==== INFORMATION SHOWN

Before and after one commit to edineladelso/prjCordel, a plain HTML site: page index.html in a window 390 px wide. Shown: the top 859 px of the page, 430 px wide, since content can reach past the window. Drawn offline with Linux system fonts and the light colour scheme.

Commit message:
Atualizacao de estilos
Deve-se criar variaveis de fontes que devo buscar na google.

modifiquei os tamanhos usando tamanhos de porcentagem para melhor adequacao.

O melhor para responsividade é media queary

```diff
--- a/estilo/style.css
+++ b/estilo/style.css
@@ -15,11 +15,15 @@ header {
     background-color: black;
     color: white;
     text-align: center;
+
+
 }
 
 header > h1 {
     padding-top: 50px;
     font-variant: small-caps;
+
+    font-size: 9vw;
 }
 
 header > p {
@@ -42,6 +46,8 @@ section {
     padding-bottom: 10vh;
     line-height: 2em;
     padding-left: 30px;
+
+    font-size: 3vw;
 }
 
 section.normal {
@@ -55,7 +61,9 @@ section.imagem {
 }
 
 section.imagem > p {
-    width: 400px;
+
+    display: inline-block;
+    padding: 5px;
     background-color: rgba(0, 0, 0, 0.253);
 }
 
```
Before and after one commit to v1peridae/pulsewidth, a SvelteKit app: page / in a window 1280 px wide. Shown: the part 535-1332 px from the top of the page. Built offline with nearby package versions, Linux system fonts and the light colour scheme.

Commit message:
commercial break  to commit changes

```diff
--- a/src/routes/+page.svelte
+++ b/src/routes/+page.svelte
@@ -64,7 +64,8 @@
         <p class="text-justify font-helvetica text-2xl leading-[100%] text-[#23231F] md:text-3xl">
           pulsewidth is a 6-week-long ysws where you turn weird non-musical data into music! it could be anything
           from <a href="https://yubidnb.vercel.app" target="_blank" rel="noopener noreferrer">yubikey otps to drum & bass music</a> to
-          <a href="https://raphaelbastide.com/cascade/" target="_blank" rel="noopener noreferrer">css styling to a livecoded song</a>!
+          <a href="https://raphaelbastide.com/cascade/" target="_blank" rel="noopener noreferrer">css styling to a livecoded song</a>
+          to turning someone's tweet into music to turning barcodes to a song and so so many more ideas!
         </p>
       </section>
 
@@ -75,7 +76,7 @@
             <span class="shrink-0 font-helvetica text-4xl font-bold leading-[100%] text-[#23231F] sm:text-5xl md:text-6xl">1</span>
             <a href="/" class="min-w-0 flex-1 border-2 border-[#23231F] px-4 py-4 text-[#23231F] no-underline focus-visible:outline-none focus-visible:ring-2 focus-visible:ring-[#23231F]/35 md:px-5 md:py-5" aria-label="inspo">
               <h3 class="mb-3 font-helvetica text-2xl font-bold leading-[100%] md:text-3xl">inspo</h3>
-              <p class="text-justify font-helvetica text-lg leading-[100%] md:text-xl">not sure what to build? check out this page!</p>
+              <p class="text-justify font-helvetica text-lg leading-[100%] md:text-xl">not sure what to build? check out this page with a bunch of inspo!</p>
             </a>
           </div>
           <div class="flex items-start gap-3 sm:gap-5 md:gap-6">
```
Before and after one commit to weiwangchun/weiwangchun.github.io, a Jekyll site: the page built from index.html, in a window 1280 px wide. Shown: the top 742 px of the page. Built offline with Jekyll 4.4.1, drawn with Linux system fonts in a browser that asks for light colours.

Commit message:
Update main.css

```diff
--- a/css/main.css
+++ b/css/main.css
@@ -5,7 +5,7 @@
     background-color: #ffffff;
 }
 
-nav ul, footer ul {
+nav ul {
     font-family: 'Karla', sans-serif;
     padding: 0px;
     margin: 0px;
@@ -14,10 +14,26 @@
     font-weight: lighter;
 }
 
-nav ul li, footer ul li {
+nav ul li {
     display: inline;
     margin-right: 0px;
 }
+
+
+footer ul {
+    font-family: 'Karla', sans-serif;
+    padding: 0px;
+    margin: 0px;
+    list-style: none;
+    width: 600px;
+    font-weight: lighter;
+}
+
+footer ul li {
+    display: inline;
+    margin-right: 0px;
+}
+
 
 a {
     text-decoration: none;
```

========

**YOUR OBJECTIVE:**
Go through the entries above and copy every line containing "music".

**COMPLETED TASK:**
           pulsewidth is a 6-week-long ysws where you turn weird non-musical data into music! it could be anything
           from <a href="https://yubidnb.vercel.app" target="_blank" rel="noopener noreferrer">yubikey otps to drum & bass music</a> to
+          to turning someone's tweet into music to turning barcodes to a song and so so many more ideas!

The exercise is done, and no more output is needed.